x Abu Dhabi, UAEWednesday 26 July 2017

Gatland laments side's missed opportunities

Warren Gatland, the Wales coach, is urging his players to 'get back on the horse' after Sunday's 17-16 loss to South Africa. 'Good sides take it on the chin,' he says.

Adam Jones, left, Rhys Priestland, centre, and Shane Williams can only regret the missed opportunities Wales had against South Africa.
Adam Jones, left, Rhys Priestland, centre, and Shane Williams can only regret the missed opportunities Wales had against South Africa.

WELLINGTON, NEW ZEALAND // Warren Gatland, the Wales coach, has urged his players to "get back on the horse" after Sunday's 17-16 loss to South Africa in their opening game of the Rugby World Cup.

The Welsh were arguably the better side for large periods of the game, rebounding from an early Frans Steyn try with three James Hook penalties and a Toby Faletau score.

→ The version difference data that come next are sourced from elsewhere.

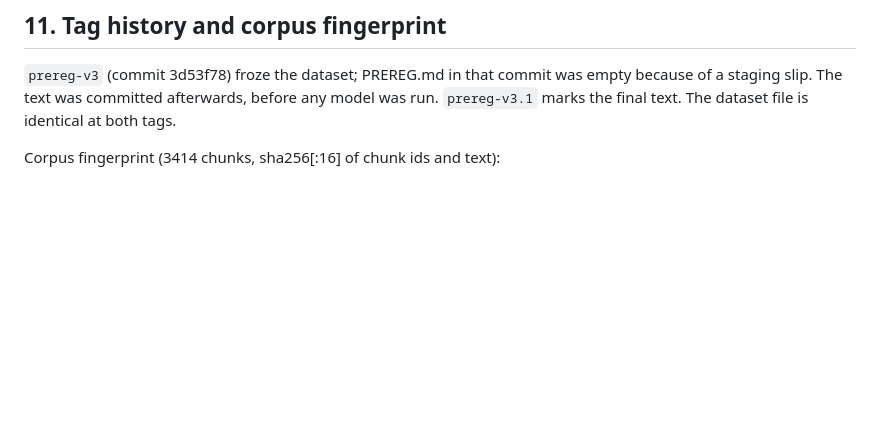
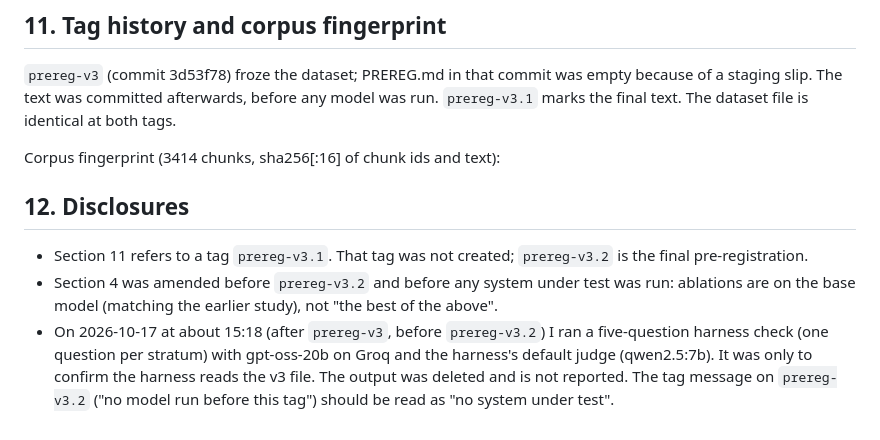
Before and after one commit to mikekeror-rgb/advocate_renumeration_assistant_v1, a Markdown page: eval/PREREG.md, the part around the change. Rendered like a GitHub page; blank space fills up the shorter version.

Commit message:
PREREG: disclose smoke check and tag naming

```diff
--- a/eval/PREREG.md
+++ b/eval/PREREG.md
@@ -79,3 +79,9 @@ Publish results with the tag and hash so the order can be checked.
 `prereg-v3` (commit 3d53f78) froze the dataset; PREREG.md in that commit was empty because of a staging slip. The text was committed afterwards, before any model was run. `prereg-v3.1` marks the final text. The dataset file is identical at both tags.
 
 Corpus fingerprint (3414 chunks, sha256[:16] of chunk ids and text): <HASH>
+
+## 12. Disclosures
+
+- Section 11 refers to a tag `prereg-v3.1`. That tag was not created; `prereg-v3.2` is the final pre-registration.
+- Section 4 was amended before `prereg-v3.2` and before any system under test was run: ablations are on the base model (matching the earlier study), not "the best of the above".
+- On 2026-10-17 at about 15:18 (after `prereg-v3`, before `prereg-v3.2`) I ran a five-question harness check (one question per stratum) with gpt-oss-20b on Groq and the harness's default judge (qwen2.5:7b). It was only to confirm the harness reads the v3 file. The output was deleted and is not reported. The tag message on `prereg-v3.2` ("no model run before this tag") should be read as "no system under test".
```
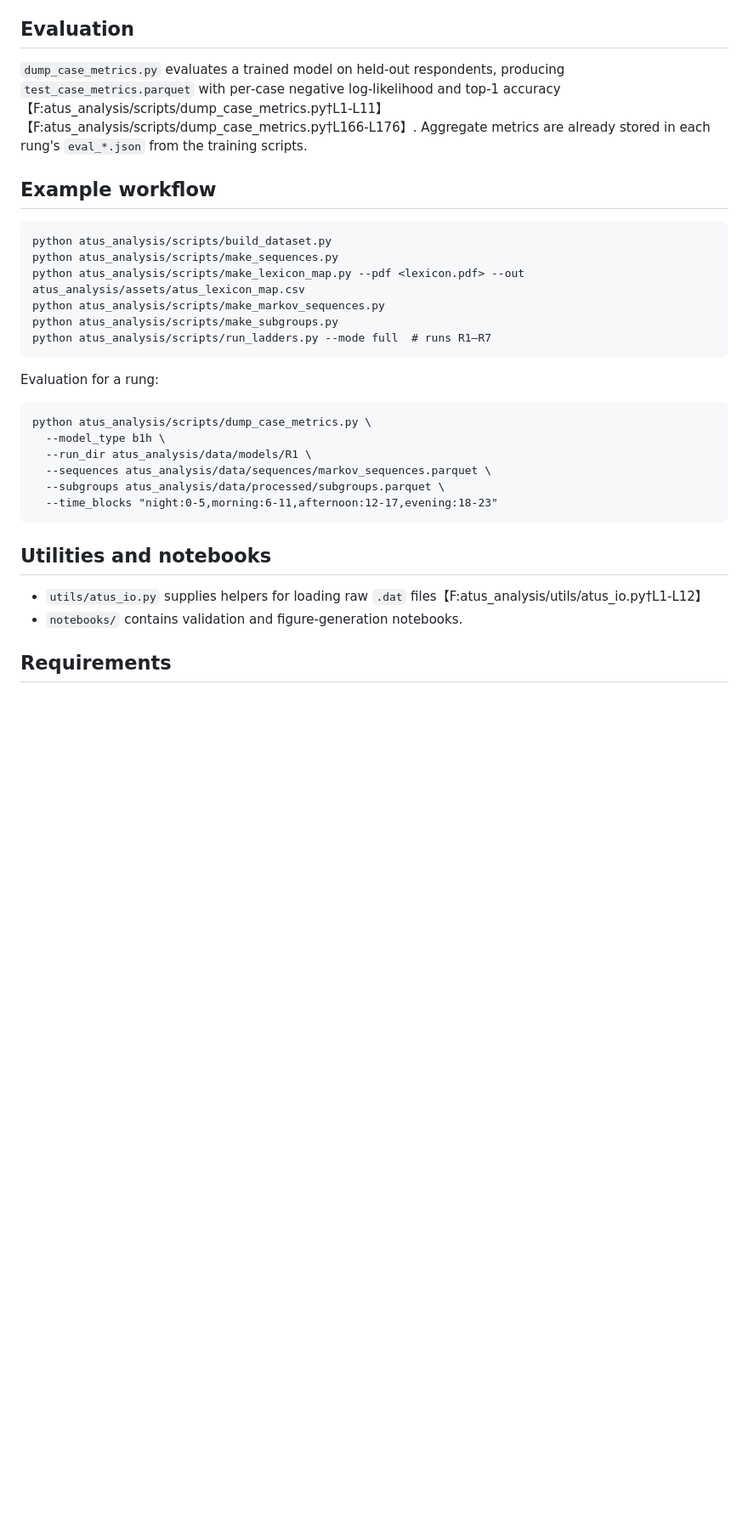
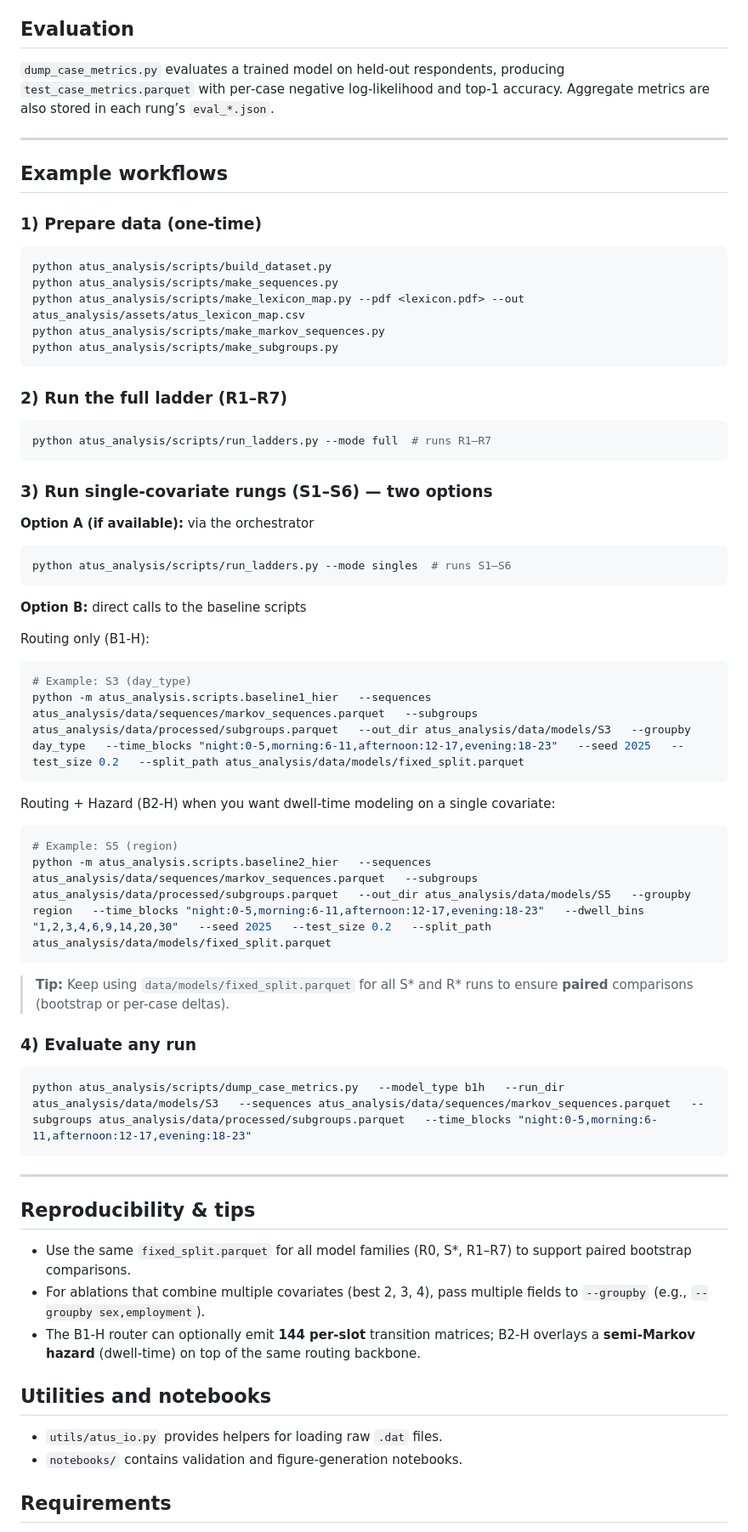
Before and after one commit to Rohitd922/atus_analysis, a Markdown page: README.md, the part around one of its changes. Shown at 85% size. GitHub-like rendering; blank space fills up the shorter version.

````diff
--- a/README.md
+++ b/README.md
@@ -52,28 +75,62 @@ When hazard modeling is enabled (rung R7 or `--also_b2`), `baseline2_hier.py` ad
 
 ## Evaluation
-`dump_case_metrics.py` evaluates a trained model on held‑out respondents, producing `test_case_metrics.parquet` with per‑case negative log-likelihood and top‑1 accuracy【F:atus_analysis/scripts/dump_case_metrics.py†L1-L11】【F:atus_analysis/scripts/dump_case_metrics.py†L166-L176】.  Aggregate metrics are already stored in each rung's `eval_*.json` from the training scripts.
+`dump_case_metrics.py` evaluates a trained model on held‑out respondents, producing `test_case_metrics.parquet` with per‑case negative log-likelihood and top‑1 accuracy. Aggregate metrics are also stored in each rung’s `eval_*.json`.
 
-## Example workflow
-```
+---
+
+## Example workflows
+
+### 1) Prepare data (one-time)
+```bash
 python atus_analysis/scripts/build_dataset.py
 python atus_analysis/scripts/make_sequences.py
 python atus_analysis/scripts/make_lexicon_map.py --pdf <lexicon.pdf> --out atus_analysis/assets/atus_lexicon_map.csv
 python atus_analysis/scripts/make_markov_sequences.py
 python atus_analysis/scripts/make_subgroups.py
+```
+
+### 2) Run the full ladder (R1–R7)
+```bash
 python atus_analysis/scripts/run_ladders.py --mode full  # runs R1–R7
 ```
-Evaluation for a rung:
-```
-python atus_analysis/scripts/dump_case_metrics.py \
-  --model_type b1h \
-  --run_dir atus_analysis/data/models/R1 \
-  --sequences atus_analysis/data/sequences/markov_sequences.parquet \
-  --subgroups atus_analysis/data/processed/subgroups.parquet \
-  --time_blocks "night:0-5,morning:6-11,afternoon:12-17,evening:18-23"
+
+### 3) Run single-covariate rungs (S1–S6) — two options
+
+**Option A (if available):** via the orchestrator
+```bash
+python atus_analysis/scripts/run_ladders.py --mode singles  # runs S1–S6
 ```
 
+**Option B:** direct calls to the baseline scripts
+
+Routing only (B1-H):
+```bash
+# Example: S3 (day_type)
+python -m atus_analysis.scripts.baseline1_hier   --sequences atus_analysis/data/sequences/markov_sequences.parquet   --subgroups atus_analysis/data/processed/subgroups.parquet   --out_dir atus_analysis/data/models/S3   --groupby day_type   --time_blocks "night:0-5,morning:6-11,afternoon:12-17,evening:18-23"   --seed 2025   --test_size 0.2   --split_path atus_analysis/data/models/fixed_split.parquet
+```
+
+Routing + Hazard (B2-H) when you want dwell-time modeling on a single covariate:
+```bash
+# Example: S5 (region)
+python -m atus_analysis.scripts.baseline2_hier   --sequences atus_analysis/data/sequences/markov_sequences.parquet   --subgroups atus_analysis/data/processed/subgroups.parquet   --out_dir atus_analysis/data/models/S5   --groupby region   --time_blocks "night:0-5,morning:6-11,afternoon:12-17,evening:18-23"   --dwell_bins "1,2,3,4,6,9,14,20,30"   --seed 2025   --test_size 0.2   --split_path atus_analysis/data/models/fixed_split.parquet
+```
+
+> **Tip:** Keep using `data/models/fixed_split.parquet` for all S* and R* runs to ensure **paired** comparisons (bootstrap or per-case deltas).
+
+### 4) Evaluate any run
+```bash
+python atus_analysis/scripts/dump_case_metrics.py   --model_type b1h   --run_dir atus_analysis/data/models/S3   --sequences atus_analysis/data/sequences/markov_sequences.parquet   --subgroups atus_analysis/data/processed/subgroups.parquet   --time_blocks "night:0-5,morning:6-11,afternoon:12-17,evening:18-23"
+```
+
+---
+
+## Reproducibility & tips
+- Use the same `fixed_split.parquet` for all model families (R0, S*, R1–R7) to support paired bootstrap comparisons.
+- For ablations that combine multiple covariates (best 2, 3, 4), pass multiple fields to `--groupby` (e.g., `--groupby sex,employment`).
+- The B1-H router can optionally emit **144 per-slot** transition matrices; B2-H overlays a **semi‑Markov hazard** (dwell-time) on top of the same routing backbone.
+
 ## Utilities and notebooks
-- `utils/atus_io.py` supplies helpers for loading raw `.dat` files【F:atus_analysis/utils/atus_io.py†L1-L12】
+- `utils/atus_io.py` provides helpers for loading raw `.dat` files.
 - `notebooks/` contains validation and figure-generation notebooks.
 
 ## Requirements
````
Also changed, not shown: other parts of README.md (+51 -22 lines).
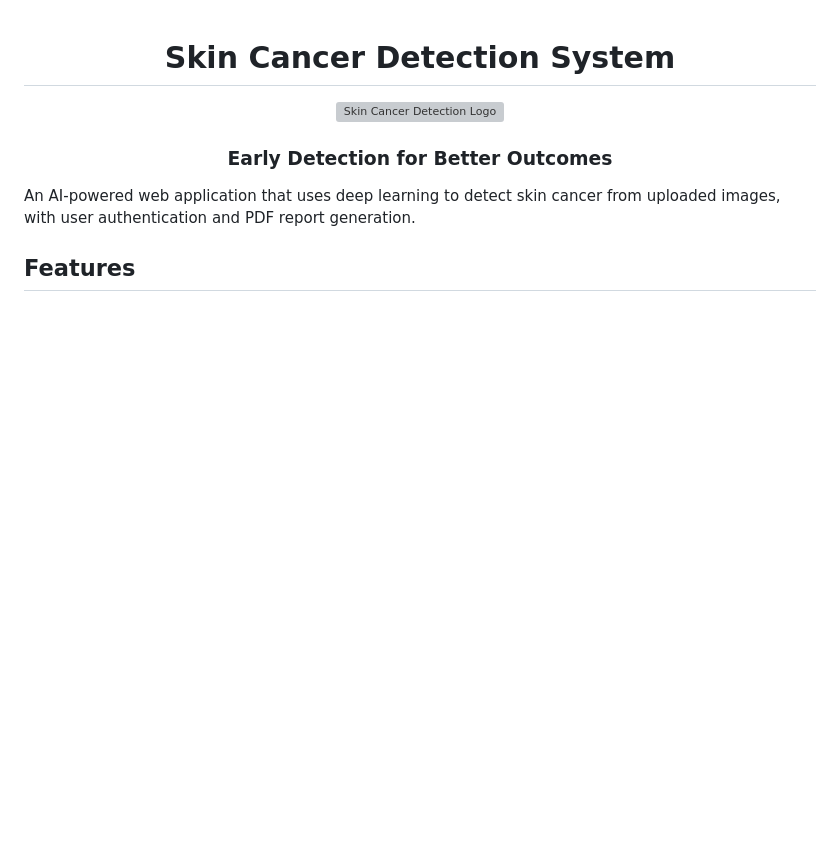
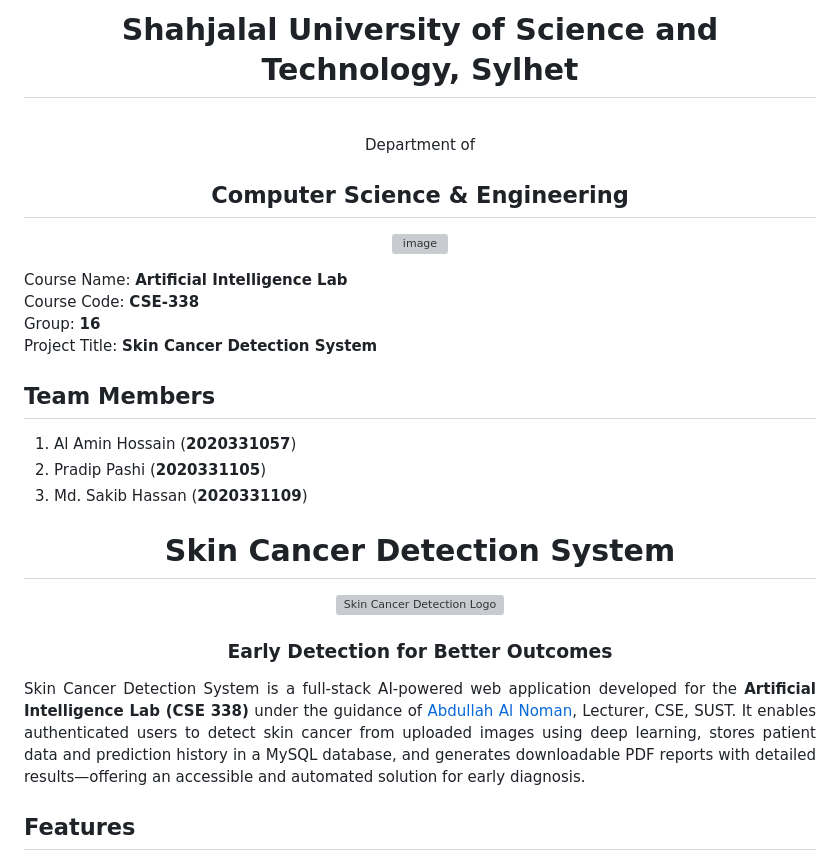
Before and after one commit to Visible-Unknown/skin_cancer_ditection, a Markdown page: README.md, the part around the change. Drawn GitHub-style; blank space fills up the shorter version; grey boxes are pictures that could not be loaded.

```diff
--- a/README.md
+++ b/README.md
@@ -1,3 +1,26 @@
+<div align="center">
+<h1>Shahjalal University of Science and Technology, Sylhet </h1><br>
+Department of <br>
+<h2>Computer Science & Engineering</h2>
+
+
+![image](https://github.com/al-amin057/micro_project/assets/104164316/b8b92d25-1952-4323-9200-d9c535655aa4)
+
+
+</div>
+<div>
+Course Name: <b> Artificial Intelligence Lab </b> <br>
+Course Code: <b>CSE-338</b> <br>
+Group: <b>16</b><br>
+Project Title: <b>Skin Cancer Detection System</b>
+
+## Team Members
+1. Al Amin Hossain (**2020331057**)
+2. Pradip Pashi (**2020331105**)
+3. Md. Sakib Hassan (**2020331109**)
+</div>
+
+
 <div align = "center"> <h1> Skin Cancer Detection System </h1> </div>
 
 <div align="center">
@@ -5,7 +28,10 @@
   <h3>Early Detection for Better Outcomes</h3>
 </div>
 
-An AI-powered web application that uses deep learning to detect skin cancer from uploaded images, with user authentication and PDF report generation.
+<div align="justify">
+Skin Cancer Detection System is a full-stack AI-powered web application developed for the <b>Artificial Intelligence Lab (CSE 338)</b> under the guidance of <a href="https://www.sust.edu/departments/cse/faculty/noman-cse@sust.edu">Abdullah Al Noman</a>, Lecturer, CSE, SUST. It enables authenticated users to detect skin cancer from uploaded images using deep learning, stores patient data and prediction history in a MySQL database, and generates downloadable PDF reports with detailed results—offering an accessible and automated solution for early diagnosis.
+</div>
+
 
 ## Features
 
```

But Francois Hougaard scored a second try for the Springboks, while Rhys Priestland skewed a late drop goal in front of the posts and Hook missed a 73rd-minute penalty that would have edged Wales in front.

"It was a tough game, but in the end we weren't good enough and we lost the game," Gatland said.

"I couldn't be more proud of the players in terms of their effort. We played South Africa in Wellington and had 60 per cent of possession and territory. It's a massive step as to where we've come as a team. But at the end of the day we weren't clinical enough.

"There were a massive amount of positives. We have to get back on the horse and think about Samoa next week. Good sides take it on the chin and front up."

Next for Wales will be Samoa in Hamilton on September 18.

Gatland played down a debate over a first-half penalty by Hook that was disallowed but looked as if it had dissected the uprights.

Asked whether Wayne Barnes, the English referee, should have consulted the television match official, Gatland said: "Yes. They've got the technology.

"But you take the good with the bad. We missed a drop goal in front of the posts and James [Hook] missed a penalty that could have won us the game.

"That's the drama of sport. It's not always predictable."

Sean Edwards, the assistant coach, is confident Wales can bounce back.

"They're young, fit and have got no fear," he said.

"This situation we found ourselves in is an opportunity to show our true character."

Peter de Villiers, the South Africa coach, played down concerns over his side's performance, saying a positive result was the only thing that mattered.

"What a brilliant start for us," de Villiers said. "We always knew it was probably going to be tough.

"It was very hard. I enjoyed this one. They never allowed us to get going.

"It was a test of character. We came to win the first one, and we achieved that goal."

South Africa suffered a blow when they lost Jean de Villiers, the centre (ribs), halfway through the first half and the lock, Victor Matfield (hamstring), early in the second half to injury.

De Villiers said: "We're very worried about them.

"But we'll do a full assessment over the next 24 hours as we normally do because we want to be completely accurate in those things."

John Smit, the captain, said the weight of expectation from a demanding South African public had led to "extra pressure" on the team, but was left "delighted" by the result.

"The tournament's about only one thing. It's only about results in the World Cup," he said.

* Agencies